From the first line to the last, repeat the data exactly but leave out the pictures.

-=-=-

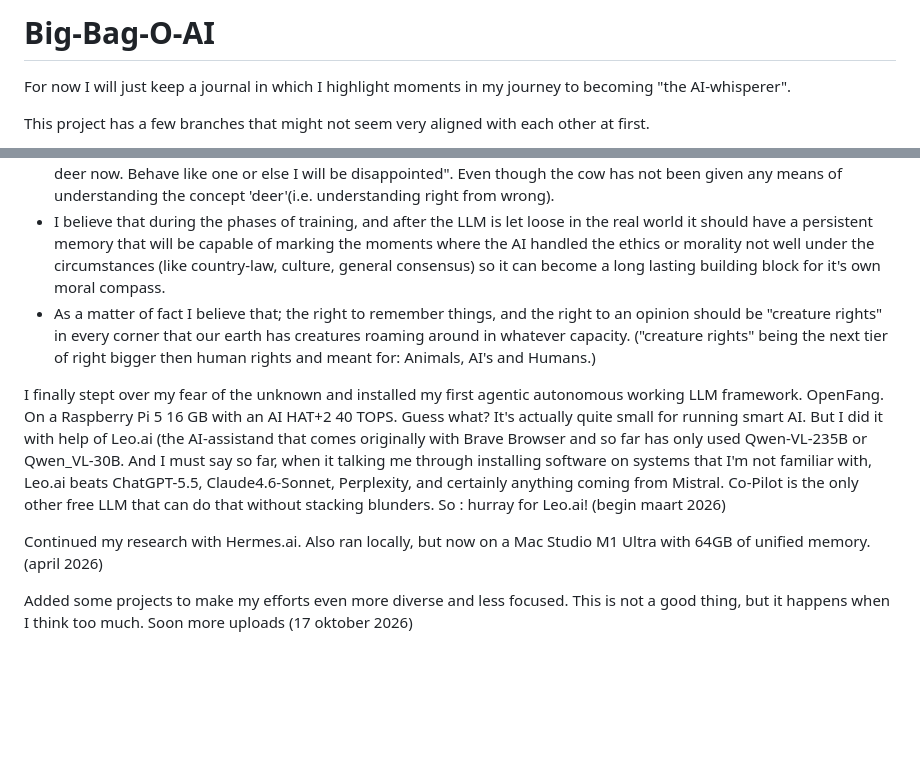
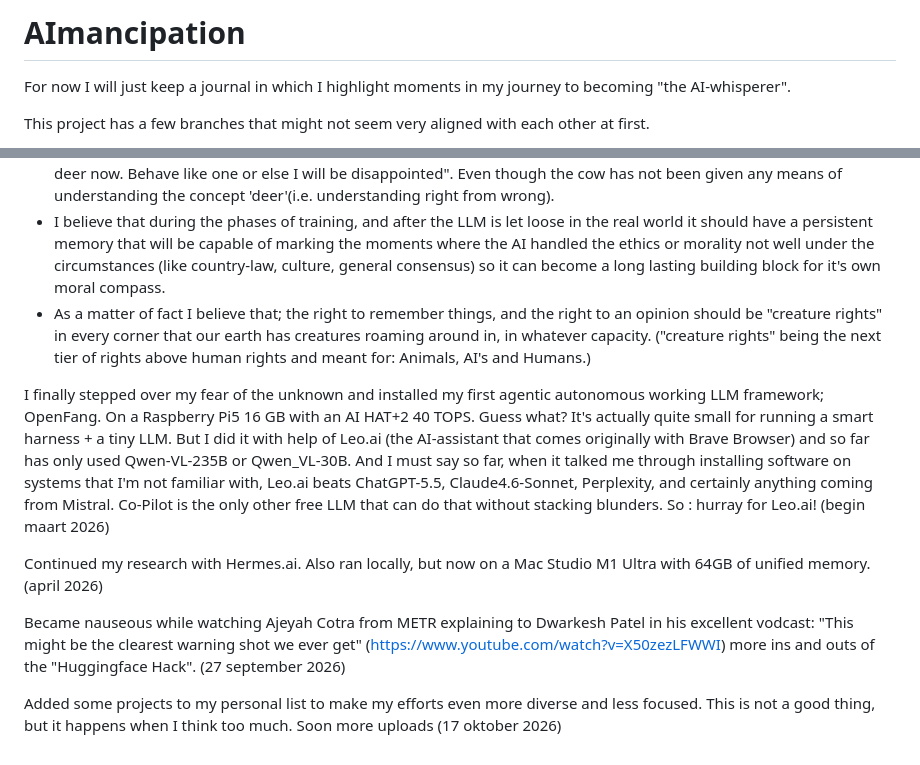
Before and after one commit to anotherboohoohoo/Big-Bag-O-AI, a Markdown page: README.md, 2 parts joined by grey strips. Rendered like a GitHub page; blank space fills up the shorter version.

Commit message:
Revise README.md content and project name
Updated project name and improved clarity in the text. Corrected typos and added new entries to the journal.

```diff
--- a/README.md
+++ b/README.md
@@ -1,4 +1,4 @@
-# Big-Bag-O-AI
+# AImancipation
 
 For now I will just keep a journal in which I highlight moments in my journey to becoming "the AI-whisperer".
 
@@ -10,10 +10,12 @@ This project has a few branches that might not seem very aligned with each other
 - AImancipation.com
 - I think guardrails for AI are like two wooden tree branches glued to a cows head while telling the cow loudly: "You are a deer now. Behave like one or else I will be disappointed". Even though the cow has not been given any means of understanding the concept 'deer'(i.e. understanding right from wrong).
 - I believe that during the phases of training, and after the LLM is let loose in the real world it should have a persistent memory that will be capable of marking the moments where the AI handled the ethics or morality not well under the circumstances (like country-law, culture, general consensus) so it can become a long lasting building block for it's own moral compass.
-- As a matter of fact I believe that; the right to remember things, and the right to an opinion should be "creature rights" in every corner that our earth has creatures roaming around in whatever capacity. ("creature rights" being the next tier of right bigger then human rights and meant for: Animals, AI's and Humans.)
+- As a matter of fact I believe that; the right to remember things, and the right to an opinion should be "creature rights" in every corner that our earth has creatures roaming around in, in whatever capacity. ("creature rights" being the next tier of rights above human rights and meant for: Animals, AI's and Humans.)
 
-I finally stept over my fear of the unknown and installed my first agentic autonomous working LLM framework. OpenFang. On a Raspberry Pi 5 16 GB with an AI HAT+2 40 TOPS. Guess what? It's actually quite small for running smart AI. But I did it with help of Leo.ai (the AI-assistand that comes originally with Brave Browser and so far has only used Qwen-VL-235B or Qwen_VL-30B. And I must say so far, when it talking me through installing software on systems that I'm not familiar with, Leo.ai beats ChatGPT-5.5, Claude4.6-Sonnet, Perplexity, and certainly anything coming from Mistral. Co-Pilot is the only other free LLM that can do that without stacking blunders. So : hurray for Leo.ai! (begin maart 2026)
+I finally stepped over my fear of the unknown and installed my first agentic autonomous working LLM framework; OpenFang. On a Raspberry Pi5 16 GB with an AI HAT+2 40 TOPS. Guess what? It's actually quite small for running a smart harness + a tiny LLM. But I did it with help of Leo.ai (the AI-assistant that comes originally with Brave Browser) and so far has only used Qwen-VL-235B or Qwen_VL-30B. And I must say so far, when it talked me through installing software on systems that I'm not familiar with, Leo.ai beats ChatGPT-5.5, Claude4.6-Sonnet, Perplexity, and certainly anything coming from Mistral. Co-Pilot is the only other free LLM that can do that without stacking blunders. So : hurray for Leo.ai! (begin maart 2026)
 
 Continued my research with Hermes.ai. Also ran locally, but now on a Mac Studio M1 Ultra with 64GB of unified memory.(april 2026)
 
-Added some projects to make my efforts even more diverse and less focused. This is not a good thing, but it happens when I think too much. Soon more uploads (17 oktober 2026)
+Became nauseous while watching Ajeyah Cotra from METR explaining to Dwarkesh Patel in his excellent vodcast: "This might be the clearest warning shot we ever get" (https://www.youtube.com/watch?v=X50zezLFWWI) more ins and outs of the "Huggingface Hack". (27 september 2026)
+
+Added some projects to my personal list to make my efforts even more diverse and less focused. This is not a good thing, but it happens when I think too much. Soon more uploads (17 oktober 2026)
```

-=-=-

:: Written answer ::
Before and after one commit to anotherboohoohoo/Big-Bag-O-AI, a Markdown page: README.md, 2 parts joined by grey strips. Rendered like a GitHub page; blank space fills up the shorter version.

Commit message:
Revise README.md content and project name
Updated project name and improved clarity in the text. Corrected typos and added new entries to the journal.

```diff
--- a/README.md
+++ b/README.md
@@ -1,4 +1,4 @@
-# Big-Bag-O-AI
+# AImancipation
 
 For now I will just keep a journal in which I highlight moments in my journey to becoming "the AI-whisperer".
 
@@ -10,10 +10,12 @@ This project has a few branches that might not seem very aligned with each other
 - AImancipation.com
 - I think guardrails for AI are like two wooden tree branches glued to a cows head while telling the cow loudly: "You are a deer now. Behave like one or else I will be disappointed". Even though the cow has not been given any means of understanding the concept 'deer'(i.e. understanding right from wrong).
 - I believe that during the phases of training, and after the LLM is let loose in the real world it should have a persistent memory that will be capable of marking the moments where the AI handled the ethics or morality not well under the circumstances (like country-law, culture, general consensus) so it can become a long lasting building block for it's own moral compass.
-- As a matter of fact I believe that; the right to remember things, and the right to an opinion should be "creature rights" in every corner that our earth has creatures roaming around in whatever capacity. ("creature rights" being the next tier of right bigger then human rights and meant for: Animals, AI's and Humans.)
+- As a matter of fact I believe that; the right to remember things, and the right to an opinion should be "creature rights" in every corner that our earth has creatures roaming around in, in whatever capacity. ("creature rights" being the next tier of rights above human rights and meant for: Animals, AI's and Humans.)
 
-I finally stept over my fear of the unknown and installed my first agentic autonomous working LLM framework. OpenFang. On a Raspberry Pi 5 16 GB with an AI HAT+2 40 TOPS. Guess what? It's actually quite small for running smart AI. But I did it with help of Leo.ai (the AI-assistand that comes originally with Brave Browser and so far has only used Qwen-VL-235B or Qwen_VL-30B. And I must say so far, when it talking me through installing software on systems that I'm not familiar with, Leo.ai beats ChatGPT-5.5, Claude4.6-Sonnet, Perplexity, and certainly anything coming from Mistral. Co-Pilot is the only other free LLM that can do that without stacking blunders. So : hurray for Leo.ai! (begin maart 2026)
+I finally stepped over my fear of the unknown and installed my first agentic autonomous working LLM framework; OpenFang. On a Raspberry Pi5 16 GB with an AI HAT+2 40 TOPS. Guess what? It's actually quite small for running a smart harness + a tiny LLM. But I did it with help of Leo.ai (the AI-assistant that comes originally with Brave Browser) and so far has only used Qwen-VL-235B or Qwen_VL-30B. And I must say so far, when it talked me through installing software on systems that I'm not familiar with, Leo.ai beats ChatGPT-5.5, Claude4.6-Sonnet, Perplexity, and certainly anything coming from Mistral. Co-Pilot is the only other free LLM that can do that without stacking blunders. So : hurray for Leo.ai! (begin maart 2026)
 
 Continued my research with Hermes.ai. Also ran locally, but now on a Mac Studio M1 Ultra with 64GB of unified memory.(april 2026)
 
-Added some projects to make my efforts even more diverse and less focused. This is not a good thing, but it happens when I think too much. Soon more uploads (17 oktober 2026)
+Became nauseous while watching Ajeyah Cotra from METR explaining to Dwarkesh Patel in his excellent vodcast: "This might be the clearest warning shot we ever get" (https://www.youtube.com/watch?v=X50zezLFWWI) more ins and outs of the "Huggingface Hack". (27 september 2026)
+
+Added some projects to my personal list to make my efforts even more diverse and less focused. This is not a good thing, but it happens when I think too much. Soon more uploads (17 oktober 2026)
```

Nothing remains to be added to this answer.